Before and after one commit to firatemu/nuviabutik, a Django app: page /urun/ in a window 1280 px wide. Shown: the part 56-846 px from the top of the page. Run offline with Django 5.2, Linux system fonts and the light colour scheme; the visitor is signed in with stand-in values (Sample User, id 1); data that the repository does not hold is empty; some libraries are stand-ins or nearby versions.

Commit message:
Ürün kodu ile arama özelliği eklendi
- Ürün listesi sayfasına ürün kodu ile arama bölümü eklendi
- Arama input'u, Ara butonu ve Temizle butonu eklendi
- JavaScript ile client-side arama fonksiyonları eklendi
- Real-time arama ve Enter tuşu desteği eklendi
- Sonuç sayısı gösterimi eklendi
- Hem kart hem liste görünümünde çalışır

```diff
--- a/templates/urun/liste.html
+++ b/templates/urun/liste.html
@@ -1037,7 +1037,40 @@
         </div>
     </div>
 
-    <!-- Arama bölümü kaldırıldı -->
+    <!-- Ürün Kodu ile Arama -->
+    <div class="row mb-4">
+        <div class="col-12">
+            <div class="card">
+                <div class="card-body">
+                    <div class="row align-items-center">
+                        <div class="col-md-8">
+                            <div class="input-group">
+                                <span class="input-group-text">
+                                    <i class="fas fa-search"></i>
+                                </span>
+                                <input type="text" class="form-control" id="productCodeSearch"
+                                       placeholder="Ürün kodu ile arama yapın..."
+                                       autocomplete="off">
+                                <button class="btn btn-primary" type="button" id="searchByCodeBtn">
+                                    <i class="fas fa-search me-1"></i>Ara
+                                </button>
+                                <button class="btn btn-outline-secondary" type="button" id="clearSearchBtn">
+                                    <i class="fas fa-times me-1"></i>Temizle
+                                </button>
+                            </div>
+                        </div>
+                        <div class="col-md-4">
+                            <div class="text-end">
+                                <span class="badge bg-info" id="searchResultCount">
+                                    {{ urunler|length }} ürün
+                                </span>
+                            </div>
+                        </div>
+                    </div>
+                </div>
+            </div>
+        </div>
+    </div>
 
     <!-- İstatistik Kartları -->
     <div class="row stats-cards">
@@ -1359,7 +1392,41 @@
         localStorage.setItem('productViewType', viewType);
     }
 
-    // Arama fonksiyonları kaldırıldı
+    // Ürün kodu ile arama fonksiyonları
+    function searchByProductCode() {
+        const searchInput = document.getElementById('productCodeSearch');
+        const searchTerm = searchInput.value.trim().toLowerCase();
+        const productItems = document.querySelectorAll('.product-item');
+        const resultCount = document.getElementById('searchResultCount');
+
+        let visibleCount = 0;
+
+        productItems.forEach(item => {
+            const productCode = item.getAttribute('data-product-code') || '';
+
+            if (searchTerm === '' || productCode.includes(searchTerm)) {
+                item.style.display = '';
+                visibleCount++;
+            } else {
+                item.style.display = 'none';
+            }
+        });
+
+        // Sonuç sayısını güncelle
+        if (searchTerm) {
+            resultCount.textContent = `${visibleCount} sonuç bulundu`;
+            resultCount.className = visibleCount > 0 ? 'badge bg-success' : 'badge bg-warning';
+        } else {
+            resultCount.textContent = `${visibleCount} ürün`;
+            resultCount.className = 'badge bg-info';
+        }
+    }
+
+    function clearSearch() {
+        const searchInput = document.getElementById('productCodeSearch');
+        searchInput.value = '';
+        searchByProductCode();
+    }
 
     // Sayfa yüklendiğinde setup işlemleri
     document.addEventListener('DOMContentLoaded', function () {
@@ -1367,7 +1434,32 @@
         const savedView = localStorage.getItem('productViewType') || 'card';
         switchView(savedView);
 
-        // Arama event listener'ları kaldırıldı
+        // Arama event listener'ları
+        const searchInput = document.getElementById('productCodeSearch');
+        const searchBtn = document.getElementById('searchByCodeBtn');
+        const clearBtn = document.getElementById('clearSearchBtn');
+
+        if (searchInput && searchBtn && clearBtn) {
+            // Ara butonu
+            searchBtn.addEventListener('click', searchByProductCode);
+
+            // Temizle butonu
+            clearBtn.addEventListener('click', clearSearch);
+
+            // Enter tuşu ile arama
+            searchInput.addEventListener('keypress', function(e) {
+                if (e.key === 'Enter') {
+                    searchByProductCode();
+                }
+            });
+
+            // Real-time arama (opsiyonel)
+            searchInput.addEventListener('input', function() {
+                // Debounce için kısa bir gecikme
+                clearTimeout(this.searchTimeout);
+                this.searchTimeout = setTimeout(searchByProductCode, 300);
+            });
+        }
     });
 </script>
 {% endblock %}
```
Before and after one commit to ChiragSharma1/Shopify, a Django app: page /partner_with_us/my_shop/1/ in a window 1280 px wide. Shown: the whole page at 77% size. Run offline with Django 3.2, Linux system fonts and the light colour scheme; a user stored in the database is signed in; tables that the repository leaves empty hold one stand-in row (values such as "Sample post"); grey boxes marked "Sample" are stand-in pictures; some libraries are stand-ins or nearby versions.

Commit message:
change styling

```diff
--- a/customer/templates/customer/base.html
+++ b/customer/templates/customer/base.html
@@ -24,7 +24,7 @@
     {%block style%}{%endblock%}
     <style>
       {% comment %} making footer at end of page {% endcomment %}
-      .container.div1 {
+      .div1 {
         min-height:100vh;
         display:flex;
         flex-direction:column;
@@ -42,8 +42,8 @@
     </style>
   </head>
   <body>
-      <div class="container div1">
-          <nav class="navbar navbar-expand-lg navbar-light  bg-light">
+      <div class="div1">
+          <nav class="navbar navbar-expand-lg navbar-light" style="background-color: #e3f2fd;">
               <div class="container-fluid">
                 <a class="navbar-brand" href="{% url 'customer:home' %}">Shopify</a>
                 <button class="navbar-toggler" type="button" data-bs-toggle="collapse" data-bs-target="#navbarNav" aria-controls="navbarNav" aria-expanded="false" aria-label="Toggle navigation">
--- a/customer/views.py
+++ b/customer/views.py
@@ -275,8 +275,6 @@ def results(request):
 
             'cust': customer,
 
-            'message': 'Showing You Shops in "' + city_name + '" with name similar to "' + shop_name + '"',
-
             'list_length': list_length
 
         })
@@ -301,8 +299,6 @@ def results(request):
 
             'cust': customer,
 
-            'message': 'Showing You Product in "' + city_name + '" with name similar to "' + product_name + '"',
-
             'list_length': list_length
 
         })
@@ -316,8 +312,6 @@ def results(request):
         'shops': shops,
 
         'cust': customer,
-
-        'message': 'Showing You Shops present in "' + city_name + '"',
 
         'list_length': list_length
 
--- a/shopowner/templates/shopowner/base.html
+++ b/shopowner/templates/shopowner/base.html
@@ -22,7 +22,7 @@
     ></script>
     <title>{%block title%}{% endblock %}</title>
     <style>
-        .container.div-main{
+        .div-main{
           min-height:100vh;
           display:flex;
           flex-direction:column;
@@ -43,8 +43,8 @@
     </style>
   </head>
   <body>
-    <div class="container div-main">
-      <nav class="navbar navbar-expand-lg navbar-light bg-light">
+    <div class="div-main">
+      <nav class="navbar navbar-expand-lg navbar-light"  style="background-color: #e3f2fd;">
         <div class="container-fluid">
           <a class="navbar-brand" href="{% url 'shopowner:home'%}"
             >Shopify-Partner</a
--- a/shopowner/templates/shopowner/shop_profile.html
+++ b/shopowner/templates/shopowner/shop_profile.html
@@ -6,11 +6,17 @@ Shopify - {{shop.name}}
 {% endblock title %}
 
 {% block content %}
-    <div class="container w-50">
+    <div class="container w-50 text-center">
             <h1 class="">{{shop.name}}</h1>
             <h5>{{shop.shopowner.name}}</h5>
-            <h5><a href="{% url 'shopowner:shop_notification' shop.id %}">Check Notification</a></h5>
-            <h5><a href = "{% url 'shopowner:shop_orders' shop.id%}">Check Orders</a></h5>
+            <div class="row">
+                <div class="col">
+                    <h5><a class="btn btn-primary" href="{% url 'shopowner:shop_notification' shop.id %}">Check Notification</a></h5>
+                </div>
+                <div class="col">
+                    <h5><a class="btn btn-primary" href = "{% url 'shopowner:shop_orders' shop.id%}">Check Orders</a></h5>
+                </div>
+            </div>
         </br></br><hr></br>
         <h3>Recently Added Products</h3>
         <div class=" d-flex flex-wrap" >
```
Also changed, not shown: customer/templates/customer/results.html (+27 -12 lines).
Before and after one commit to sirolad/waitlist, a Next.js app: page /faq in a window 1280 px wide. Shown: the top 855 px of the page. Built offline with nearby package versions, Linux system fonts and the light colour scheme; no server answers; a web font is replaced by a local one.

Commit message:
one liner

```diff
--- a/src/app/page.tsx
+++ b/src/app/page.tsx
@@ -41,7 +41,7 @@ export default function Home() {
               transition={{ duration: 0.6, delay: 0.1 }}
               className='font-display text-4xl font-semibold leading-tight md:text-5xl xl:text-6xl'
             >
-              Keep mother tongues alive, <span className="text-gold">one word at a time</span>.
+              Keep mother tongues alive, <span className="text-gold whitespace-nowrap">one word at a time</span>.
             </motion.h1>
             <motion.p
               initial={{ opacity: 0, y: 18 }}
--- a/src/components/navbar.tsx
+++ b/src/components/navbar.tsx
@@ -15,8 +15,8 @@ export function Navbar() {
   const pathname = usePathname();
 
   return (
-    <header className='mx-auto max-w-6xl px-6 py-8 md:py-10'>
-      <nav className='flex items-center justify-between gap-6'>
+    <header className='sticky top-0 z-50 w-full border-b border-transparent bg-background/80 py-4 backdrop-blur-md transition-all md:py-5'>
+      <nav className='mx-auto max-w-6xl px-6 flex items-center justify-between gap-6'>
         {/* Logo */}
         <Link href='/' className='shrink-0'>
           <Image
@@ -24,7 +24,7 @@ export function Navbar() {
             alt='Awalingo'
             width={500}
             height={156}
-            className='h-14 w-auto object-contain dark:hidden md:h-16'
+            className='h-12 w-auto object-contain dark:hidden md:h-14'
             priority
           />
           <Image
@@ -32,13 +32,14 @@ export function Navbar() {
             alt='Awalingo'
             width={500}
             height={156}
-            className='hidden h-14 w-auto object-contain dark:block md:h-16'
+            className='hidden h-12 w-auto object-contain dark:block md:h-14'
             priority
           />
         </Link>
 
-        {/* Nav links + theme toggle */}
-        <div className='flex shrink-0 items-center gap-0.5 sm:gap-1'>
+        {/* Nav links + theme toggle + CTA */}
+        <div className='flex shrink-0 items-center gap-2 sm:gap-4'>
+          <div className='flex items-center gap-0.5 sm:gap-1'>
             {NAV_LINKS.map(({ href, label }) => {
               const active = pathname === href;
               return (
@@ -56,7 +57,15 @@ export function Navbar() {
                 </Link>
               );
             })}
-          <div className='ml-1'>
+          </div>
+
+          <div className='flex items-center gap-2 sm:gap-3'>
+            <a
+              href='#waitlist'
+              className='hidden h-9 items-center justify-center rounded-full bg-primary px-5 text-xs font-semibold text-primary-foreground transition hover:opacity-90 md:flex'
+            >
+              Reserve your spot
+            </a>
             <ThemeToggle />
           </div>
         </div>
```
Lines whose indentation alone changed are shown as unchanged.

::::

* [Goal of the exercise] Your task is to find every line above containing the word "Check" and copy it.

* [Your response]
-            <h5><a href="{% url 'shopowner:shop_notification' shop.id %}">Check Notification</a></h5>
-            <h5><a href = "{% url 'shopowner:shop_orders' shop.id%}">Check Orders</a></h5>
+                    <h5><a class="btn btn-primary" href="{% url 'shopowner:shop_notification' shop.id %}">Check Notification</a></h5>
+                    <h5><a class="btn btn-primary" href = "{% url 'shopowner:shop_orders' shop.id%}">Check Orders</a></h5>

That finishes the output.